# [EXERCISE REQUIREMENTS]
Every line of the material below that contains the string "enjoys" must appear in the answer.

*** DATA FOR THIS EXERCISE

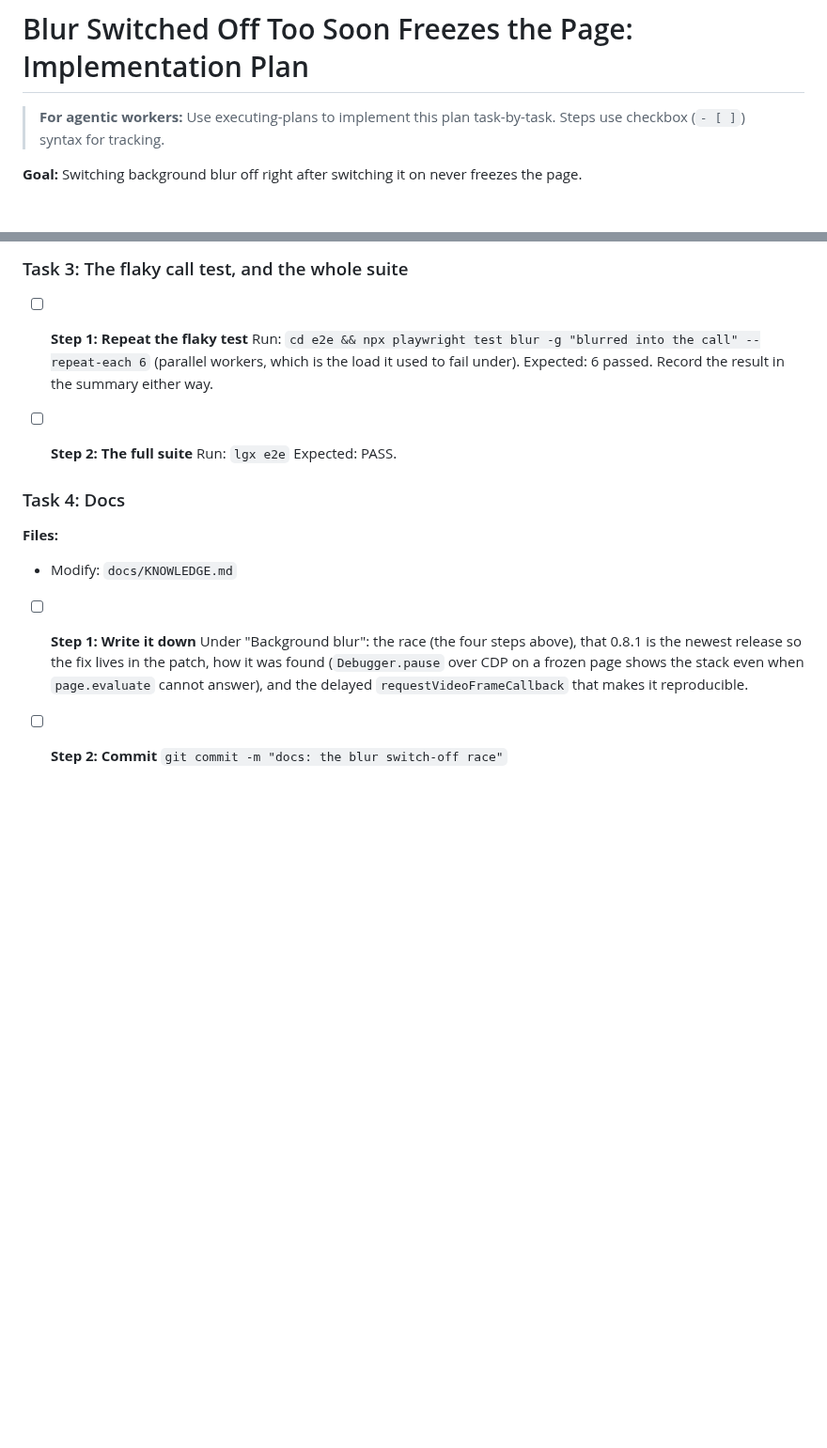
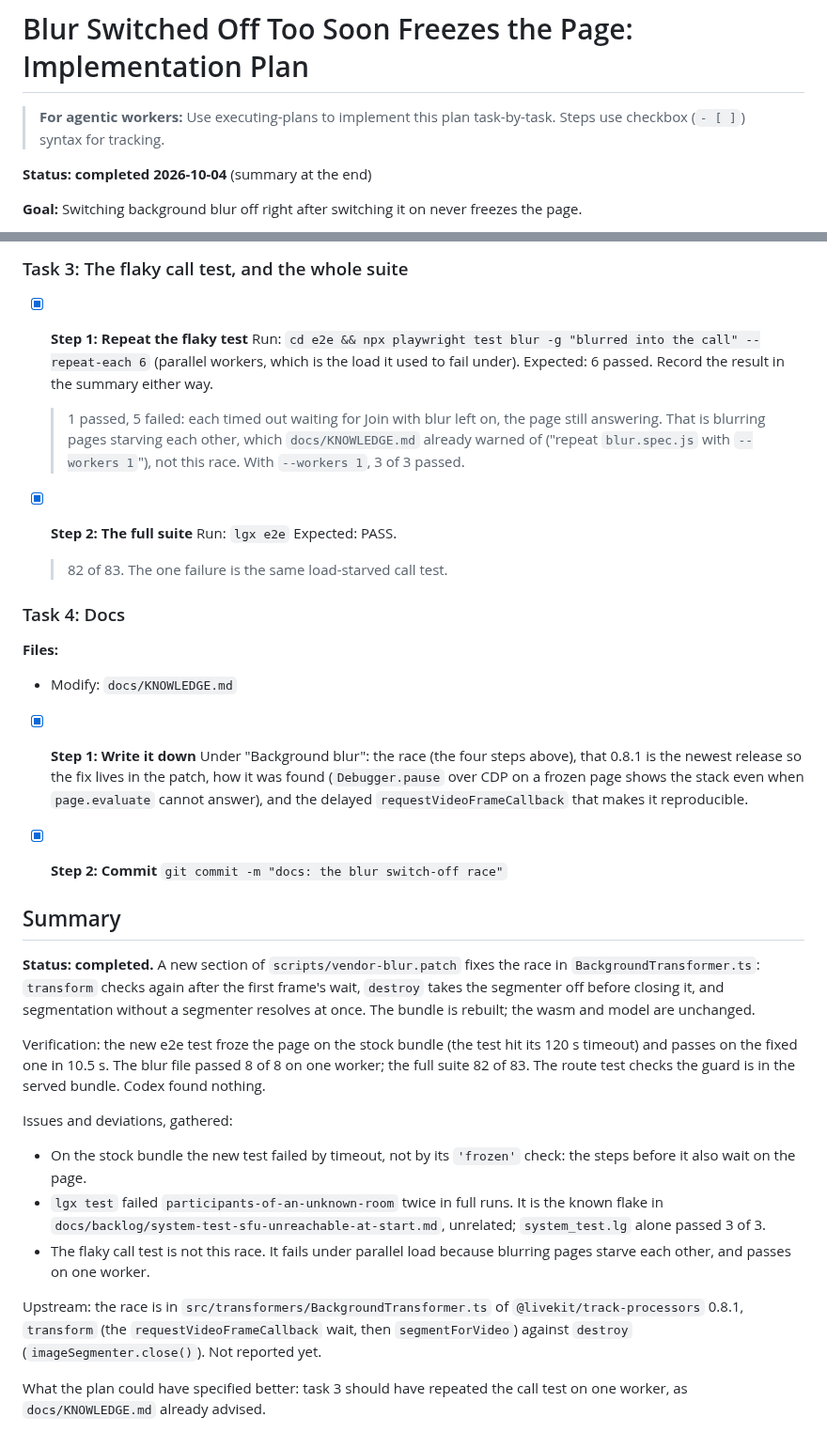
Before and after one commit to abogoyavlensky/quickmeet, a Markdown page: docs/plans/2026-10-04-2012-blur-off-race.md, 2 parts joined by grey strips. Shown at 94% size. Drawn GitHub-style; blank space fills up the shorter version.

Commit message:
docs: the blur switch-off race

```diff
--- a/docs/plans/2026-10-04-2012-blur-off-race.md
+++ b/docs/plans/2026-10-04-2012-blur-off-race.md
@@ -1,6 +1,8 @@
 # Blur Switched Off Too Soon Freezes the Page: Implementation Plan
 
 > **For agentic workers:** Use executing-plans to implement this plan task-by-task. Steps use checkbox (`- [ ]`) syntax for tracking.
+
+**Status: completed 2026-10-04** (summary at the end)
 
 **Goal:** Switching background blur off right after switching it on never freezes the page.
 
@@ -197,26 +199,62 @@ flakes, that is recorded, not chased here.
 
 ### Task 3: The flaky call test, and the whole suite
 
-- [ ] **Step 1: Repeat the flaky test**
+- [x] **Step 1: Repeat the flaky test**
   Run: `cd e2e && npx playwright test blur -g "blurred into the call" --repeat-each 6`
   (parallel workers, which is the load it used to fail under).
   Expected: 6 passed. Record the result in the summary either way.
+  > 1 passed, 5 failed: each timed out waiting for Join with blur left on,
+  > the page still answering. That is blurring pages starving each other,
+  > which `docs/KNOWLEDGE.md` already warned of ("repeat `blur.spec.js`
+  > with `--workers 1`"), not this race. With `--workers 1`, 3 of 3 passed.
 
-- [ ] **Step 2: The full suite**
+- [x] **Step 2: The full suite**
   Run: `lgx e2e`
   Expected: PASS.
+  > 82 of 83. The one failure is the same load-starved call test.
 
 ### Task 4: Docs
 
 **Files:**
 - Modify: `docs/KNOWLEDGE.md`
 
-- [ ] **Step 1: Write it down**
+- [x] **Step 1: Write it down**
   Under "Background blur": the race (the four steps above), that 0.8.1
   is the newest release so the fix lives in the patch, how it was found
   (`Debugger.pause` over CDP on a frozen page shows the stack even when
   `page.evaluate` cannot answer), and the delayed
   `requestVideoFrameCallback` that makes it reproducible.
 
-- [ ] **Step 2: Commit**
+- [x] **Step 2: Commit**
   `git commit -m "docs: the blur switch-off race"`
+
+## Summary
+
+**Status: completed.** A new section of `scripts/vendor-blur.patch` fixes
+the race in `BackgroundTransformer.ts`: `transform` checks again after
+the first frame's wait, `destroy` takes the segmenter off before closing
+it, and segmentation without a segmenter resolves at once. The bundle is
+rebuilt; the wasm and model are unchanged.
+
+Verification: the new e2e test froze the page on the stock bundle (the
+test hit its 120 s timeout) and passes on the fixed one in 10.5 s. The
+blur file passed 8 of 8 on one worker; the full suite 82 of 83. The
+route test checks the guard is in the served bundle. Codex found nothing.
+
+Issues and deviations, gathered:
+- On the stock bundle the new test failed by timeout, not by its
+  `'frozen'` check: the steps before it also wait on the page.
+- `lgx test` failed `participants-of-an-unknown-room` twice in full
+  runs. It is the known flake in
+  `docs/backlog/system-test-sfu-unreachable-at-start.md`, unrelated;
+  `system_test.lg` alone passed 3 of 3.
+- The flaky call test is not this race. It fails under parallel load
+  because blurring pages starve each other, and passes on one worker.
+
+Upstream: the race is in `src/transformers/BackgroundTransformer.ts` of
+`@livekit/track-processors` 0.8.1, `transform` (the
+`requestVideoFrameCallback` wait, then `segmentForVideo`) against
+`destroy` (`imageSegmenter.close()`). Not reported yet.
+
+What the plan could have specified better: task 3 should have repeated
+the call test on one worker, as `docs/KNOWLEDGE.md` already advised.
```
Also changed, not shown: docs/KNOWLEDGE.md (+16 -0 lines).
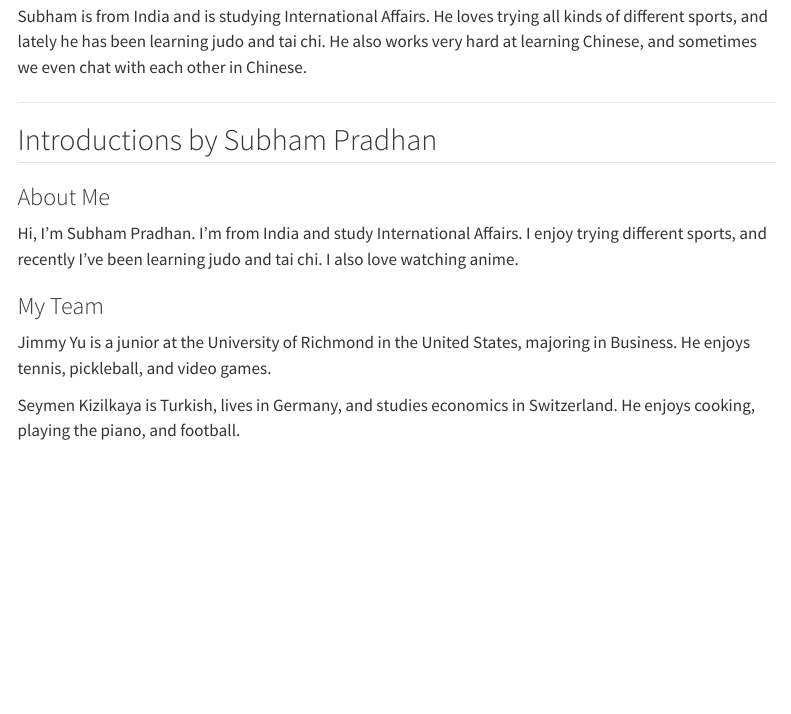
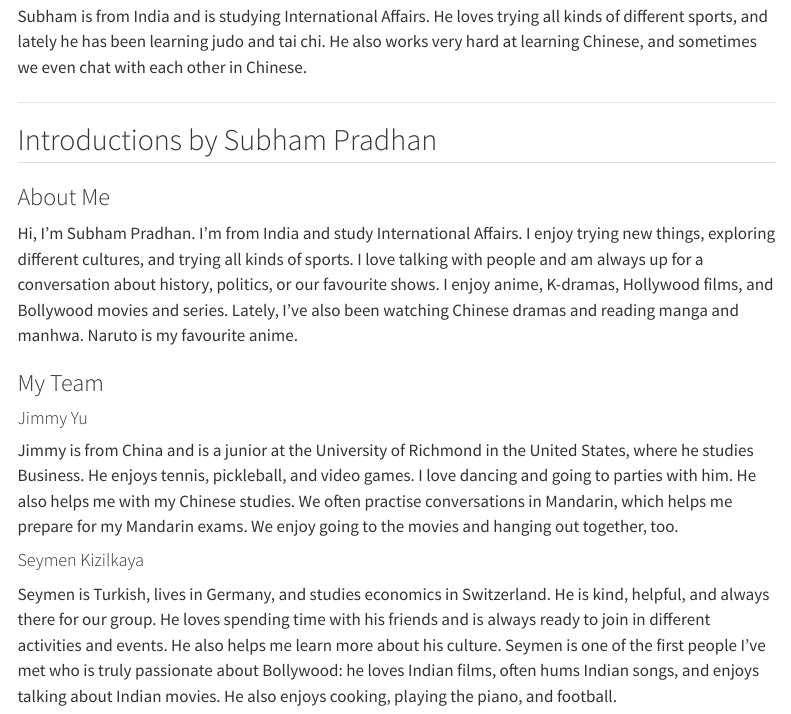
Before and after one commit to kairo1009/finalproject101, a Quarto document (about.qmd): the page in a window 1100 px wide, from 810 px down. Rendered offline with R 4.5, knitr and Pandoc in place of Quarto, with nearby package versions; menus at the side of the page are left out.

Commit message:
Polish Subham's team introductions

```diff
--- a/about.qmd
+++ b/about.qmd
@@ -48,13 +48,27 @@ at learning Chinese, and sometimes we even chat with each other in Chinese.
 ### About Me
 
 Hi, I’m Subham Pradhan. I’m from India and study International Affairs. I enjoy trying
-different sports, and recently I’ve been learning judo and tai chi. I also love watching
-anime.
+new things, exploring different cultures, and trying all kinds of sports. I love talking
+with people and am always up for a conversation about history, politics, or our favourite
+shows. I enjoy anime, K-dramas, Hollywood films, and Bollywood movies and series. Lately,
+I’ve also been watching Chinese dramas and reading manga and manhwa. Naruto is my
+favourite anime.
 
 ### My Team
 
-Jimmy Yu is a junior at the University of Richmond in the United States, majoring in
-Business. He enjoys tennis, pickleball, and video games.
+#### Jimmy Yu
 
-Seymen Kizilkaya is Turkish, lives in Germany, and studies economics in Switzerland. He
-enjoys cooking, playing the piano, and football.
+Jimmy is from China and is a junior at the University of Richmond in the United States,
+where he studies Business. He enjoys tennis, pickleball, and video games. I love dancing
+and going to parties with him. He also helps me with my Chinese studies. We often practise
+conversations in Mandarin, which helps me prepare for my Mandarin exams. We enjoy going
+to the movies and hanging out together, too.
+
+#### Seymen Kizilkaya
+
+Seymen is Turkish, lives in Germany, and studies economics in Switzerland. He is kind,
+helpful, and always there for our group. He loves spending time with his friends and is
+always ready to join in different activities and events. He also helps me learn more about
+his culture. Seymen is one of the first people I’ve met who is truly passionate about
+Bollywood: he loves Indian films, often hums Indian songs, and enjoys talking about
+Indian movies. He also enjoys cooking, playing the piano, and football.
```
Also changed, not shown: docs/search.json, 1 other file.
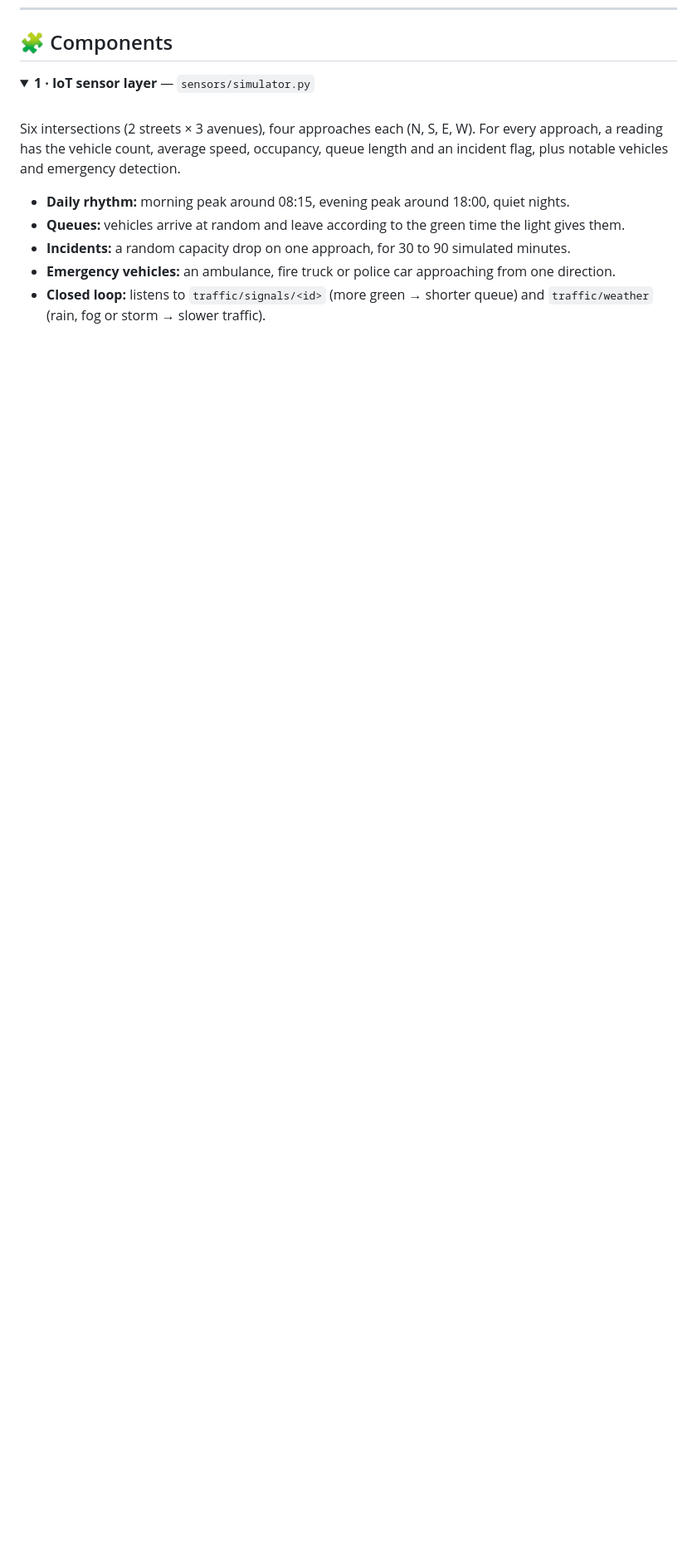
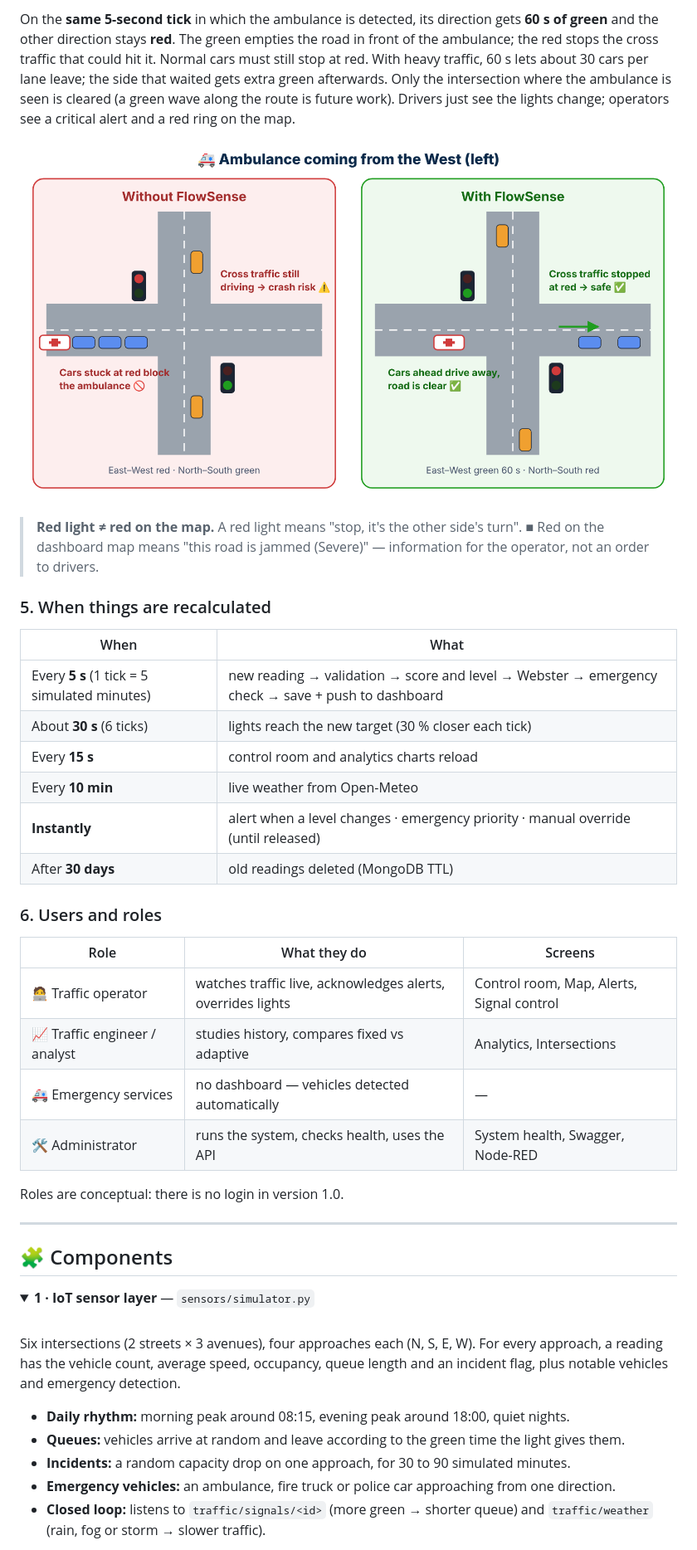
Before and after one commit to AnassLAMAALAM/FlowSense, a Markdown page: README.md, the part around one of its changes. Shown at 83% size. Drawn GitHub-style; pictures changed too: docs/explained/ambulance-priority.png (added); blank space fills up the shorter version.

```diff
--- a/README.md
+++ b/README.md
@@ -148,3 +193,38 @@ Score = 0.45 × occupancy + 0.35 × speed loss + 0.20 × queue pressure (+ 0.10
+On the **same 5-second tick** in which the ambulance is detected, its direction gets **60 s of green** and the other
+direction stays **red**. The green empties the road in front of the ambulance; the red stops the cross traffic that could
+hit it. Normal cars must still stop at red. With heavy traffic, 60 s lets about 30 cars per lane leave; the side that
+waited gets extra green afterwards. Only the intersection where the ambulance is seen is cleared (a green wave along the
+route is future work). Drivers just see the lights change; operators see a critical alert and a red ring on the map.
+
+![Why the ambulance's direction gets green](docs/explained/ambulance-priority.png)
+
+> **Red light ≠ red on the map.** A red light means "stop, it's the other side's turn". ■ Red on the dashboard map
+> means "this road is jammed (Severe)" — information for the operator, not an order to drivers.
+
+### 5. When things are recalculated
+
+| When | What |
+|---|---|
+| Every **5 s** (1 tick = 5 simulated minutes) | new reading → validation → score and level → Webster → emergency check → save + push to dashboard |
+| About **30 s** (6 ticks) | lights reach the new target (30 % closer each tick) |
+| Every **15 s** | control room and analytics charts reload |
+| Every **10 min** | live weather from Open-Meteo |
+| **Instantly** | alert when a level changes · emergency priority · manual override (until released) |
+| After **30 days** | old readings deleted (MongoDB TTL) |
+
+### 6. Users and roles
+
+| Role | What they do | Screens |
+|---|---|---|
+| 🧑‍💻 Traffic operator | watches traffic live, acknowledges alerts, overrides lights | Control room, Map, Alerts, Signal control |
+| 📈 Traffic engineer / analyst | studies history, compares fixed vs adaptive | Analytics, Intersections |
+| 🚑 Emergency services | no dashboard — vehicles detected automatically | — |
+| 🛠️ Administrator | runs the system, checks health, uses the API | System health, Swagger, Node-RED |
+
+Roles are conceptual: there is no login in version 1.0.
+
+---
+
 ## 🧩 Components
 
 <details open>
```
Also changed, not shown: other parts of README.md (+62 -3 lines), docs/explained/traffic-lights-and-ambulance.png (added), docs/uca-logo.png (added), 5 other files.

******

# [RESULT OF THIS EXERCISE]
-Business. He enjoys tennis, pickleball, and video games.
-enjoys cooking, playing the piano, and football.
+where he studies Business. He enjoys tennis, pickleball, and video games. I love dancing
+Bollywood: he loves Indian films, often hums Indian songs, and enjoys talking about
+Indian movies. He also enjoys cooking, playing the piano, and football.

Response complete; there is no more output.